It is almost alarming, then, to find Campbell making jokes in a suite at the hotel, where she is alone, resting an injured leg on the sofa, smoking a cigarette, full of pussycat charm. At 49, she still looks otherworldly: a body, as Bono once put it, handmade by God, and skin so glowing it looks airbrushed. The era-defining cheekbones are framed by a sweep of immaculate hair; in the golden-hour light she looks luminous, dressed in a green chiffon Sacai jumpsuit and tractor sole Chelsea boots. She shows her publicist and me her leg: her knee is swollen like a melon, the result of tumbling on the stairs at an art party earlier in the week. She is worried that she wont be able to fly if it doesnt heal soon. Clots are no joke, she says. [Doctors] stopped me from flying for six weeks two years ago. I do not want that again.
Inexplicably, she loves being in the air, where she spends an astonishing amount of time. Campbells fortnight has already included at least half a dozen flights, with several more in the coming days: New York (where she lives) to Paris to London to Paris to New York to Arizona to Los Angeles, and so on. Earlier this year, a YouTube video of Campbells flight routine, which includes thoroughly disinfecting every surface and carrying her own seat cover and blanket, went viral, to the delight of a growing army of younger fans.
Propping her leg back up on the velvet seat, she looks me over and then tells her publicist to leave. Im fine, Im fine, I dont need you, she says, putting out her cigarette. Once were alone, she starts by thanking me for my journalism. I wanted to meet you in person. Ive watched and read what youve done in the past. I like that youre very honest and seem transparent and straightforward. Its a bold move: I can feel any difficult questions being expertly manoeuvred out of the room. I like what you wrote when you defended me, without me having to speak, she adds.
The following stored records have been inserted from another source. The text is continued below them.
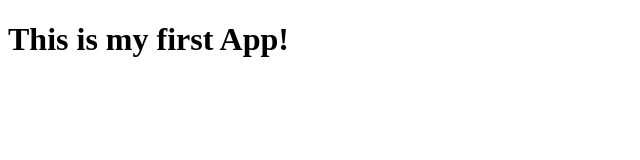
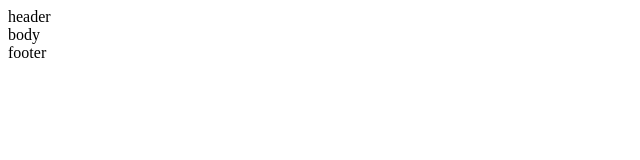
Before and after one commit to rjara001/bk-react, a React app in the folder React/: page / in a window 1280 px wide. Shown: the whole page, without its empty margins (0-640 px from the left). Built offline with nearby package versions, Linux system fonts and the light colour scheme.

Commit message:
addin home page

```diff
--- /dev/null
+++ b/React/components/Body.js
@@ -0,0 +1,7 @@
+import React from 'react'
+
+export const Body = () => {
+    return <div>
+        body
+    </div>
+}
--- /dev/null
+++ b/React/components/Footer.js
@@ -0,0 +1,7 @@
+import React from 'react'
+
+export const Footer = () => {
+    return <div>
+        footer
+    </div>
+}
--- /dev/null
+++ b/React/components/Header.js
@@ -0,0 +1,7 @@
+import React from 'react'
+
+export const Header = () => {
+    return <div>
+        header
+    </div>
+}
--- a/React/index.html
+++ b/React/index.html
@@ -8,7 +8,7 @@
 </head>
 <body>
     <div id="root"></div>
-    <script src="index.js"></script>
+
     <script src="bundle.js"></script>
 
 </body>
--- a/React/index.js
+++ b/React/index.js
@@ -1,8 +1,12 @@
 import React from 'react';
-import ReactDOM from 'react-dom';
+import { createRoot } from 'react-dom/client';
+// import { Login } from './pages/LoginPage.js';
+import { HomePage } from './pages/HomePage.js';
 
 const App = () => {
-    return <h1>This is my first App!</h1>;
+    // return <h1>This is my first App!</h1>;
+    // return <Login></Login>
+    return <HomePage></HomePage>
 }
 
-ReactDOM.render(<App></App>, document.getElementById('root'));
+createRoot(document.getElementById('root')).render(<App />);
--- /dev/null
+++ b/React/pages/HomePage.js
@@ -0,0 +1,13 @@
+import React from 'react'
+import { Header } from '../components/Header.js'
+import { Body } from '../components/Body.js'
+import { Footer } from '../components/Footer.js'
+
+export const HomePage = () => {
+
+    return <>
+        <Header></Header>
+        <Body></Body>
+        <Footer></Footer>
+    </>
+}
--- /dev/null
+++ b/React/pages/LoginPage.js
@@ -0,0 +1,13 @@
+import React from 'react'
+
+export const LoginPage = () => {
+    return <><h1>Login</h1><div>
+        <form>
+            <input></input>
+            <input></input>
+
+            <button>Login</button>
+        </form>
+
+    </div></>
+}
```
Also changed, not shown: React/docs/Activities/Components/1. scratch.md (line endings or trailing spaces), React/docs/Activities/Components/2. login.example.md (renamed from React/docs/Activities/Components/login.example.md), React/docs/Activities/Components/3. landingpage.md (renamed from React/docs/Activities/Components/landingpage.md).
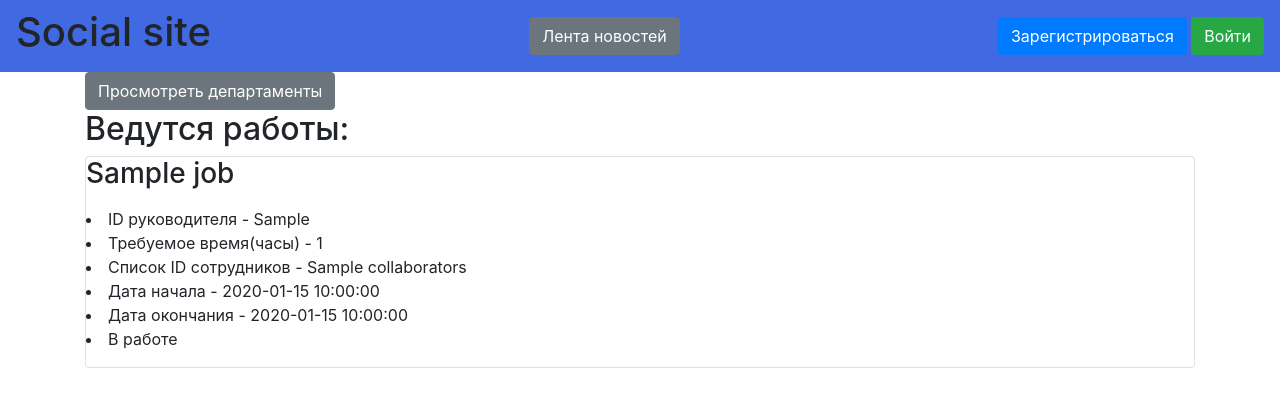
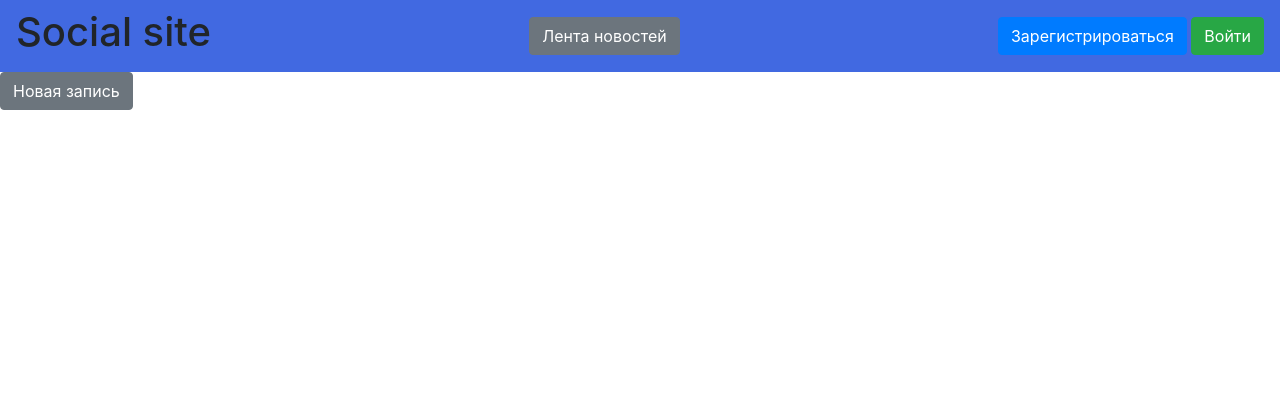
Before and after one commit to IlyaMazaev/yl_web_project_2021, a Flask app: template templates/index.html in a window 1280 px wide. Shown: the top 407 px of the page. Run offline with Flask 2, Linux system fonts and the light colour scheme; the template is opened without the code that fills it: most values are stand-ins (such as "Sample title", 1, 10 or a date in 2020); some libraries are stand-ins or nearby versions.

```diff
--- a/templates/base.html
+++ b/templates/base.html
@@ -15,13 +15,19 @@
             <nav class="navbar d-flex align-text-center">
                 <h1 href="#">Social site</h1>
                 <a class="btn btn-secondary ms-3" href="/posts">Лента новостей</a>
+                {% if not current_user.is_authenticated %}
                 <div>
                     <a class="btn btn-primary" href="/register">Зарегистрироваться</a>
                     <a class="btn btn-success" href="/login">Войти</a>
                 </div>
+                {% else %}
+                <div>
+                    <a class="btn btn-light" href="/confirm_logout">{{ current_user.name }}</a>
+                </div>
+                {% endif %}
             </nav>
         </header>
-        <main role="main" class="container">
+        <main role="main">
             {% block content %}{% endblock %}
         </main>
     </body>
--- a/templates/index.html
+++ b/templates/index.html
@@ -1,39 +1,4 @@
-{% extends "base.html" %}
-
+{% extends 'base.html' %}
 {% block content %}
-<a href="departments" class="btn btn-secondary">Просмотреть департаменты</a>
-{% if current_user.is_authenticated %}
-    <a href="addjob" class="btn btn-primary">Добавить новую работу</a>
-{% endif %}
-<h2>Ведутся работы:</h2>
-{% for item in jobs%}
-<div class="col-md6 border rounded">
-    <h3>{{item.job}}</h3>
-
-    <p>
-        <li>ID руководителя - {{item.team_leader}}</li>
-        <li>Требуемое время(часы) - {{item.work_size}}</li>
-        <li>Список ID сотрудников - {{item.collaborators}}</li>
-        <li>Дата начала - {{item.start_date}}</li>
-        <li>Дата окончания - {{item.end_date}}</li>
-        {% if item.is_finished %}
-            <li>Работа завершена</li>
-        {% else %}
-            <li>В работе</li>
-        {% endif %}
-    </p>
-    {% if (current_user.is_authenticated and current_user == item.user) or current_user.id == 1 %}
-    <div>
-        <a href="/jobs/{{ item.id }}" class="btn btn-warning">
-            Изменить
-        </a>
-        <a href="/jobs_delete/{{ item.id }}" class="btn btn-danger">
-            Удалить
-        </a>
-    </div>
-{% endif %}
-    <p></p>
-</div>
-<p></p>
-{% endfor %}
+<a class="btn btn-secondary" href="/add_post">Новая запись</a>
 {% endblock %}
```
Also changed, not shown: templates/confirm_logout.html (added, +8 -0 lines).
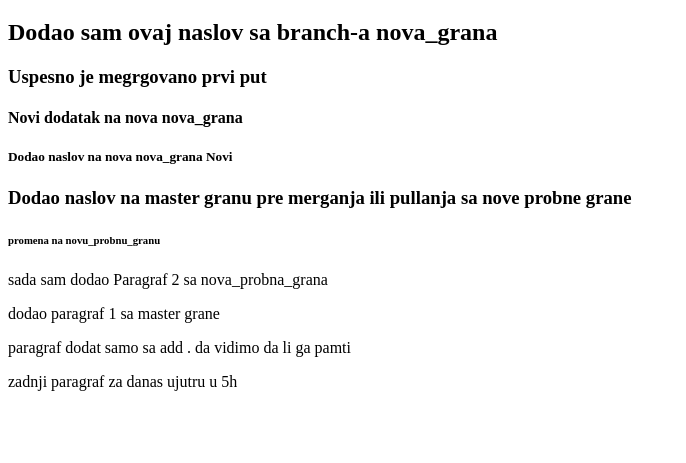
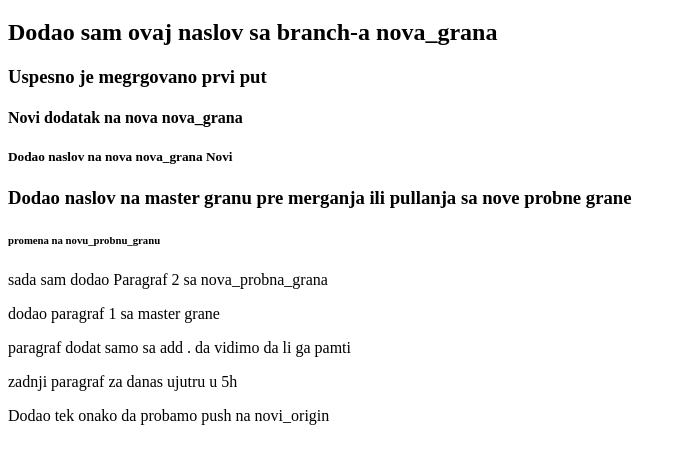
Before and after one commit to karisiksead/proba-branch-i-merge-pulovi, a plain HTML site: page index.html in a window 1280 px wide. Shown: the part 61-524 px from the top of the page, without its empty margins (0-686 px from the left). Drawn offline with Linux system fonts and the light colour scheme.

Commit message:
komit na novi_origin

```diff
--- a/index.html
+++ b/index.html
@@ -29,5 +29,7 @@
     <p>paragraf dodat samo sa add . da vidimo da li ga pamti</p>
 
     <p>zadnji paragraf za danas ujutru u 5h</p>
+
+    <p>Dodao tek onako da probamo push na novi_origin</p>
   </body>
 </html>
```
I can only manage an embarrassed thank you. Campbell is referring to a column I wrote two years ago, in response to an interview with the former Vogue editor Alexandra Shulman. Speaking in the same week that her successor Edward Enninful published his first Vogue, Shulman denied that she had held any unconscious bias, despite the fact that in the course of more than 300 issues and 25 years as editor, only a dozen covers had featured a black person. Two were Beyonc and Rihanna, suggesting that a black star would need to be one of the most famous women on the planet before they were under consideration. Campbell, one of the worlds top five models for more than three decades, featured on only five. In the interview, Shulman described Campbell as aggressive, before arguing that it was offensive to call her racist, because actually my sons grandfather was one of the civil rights leaders. Campbell raises an eyebrow at the drama that interview unleashed. You really get to see peoples colours, she laughs. Literally.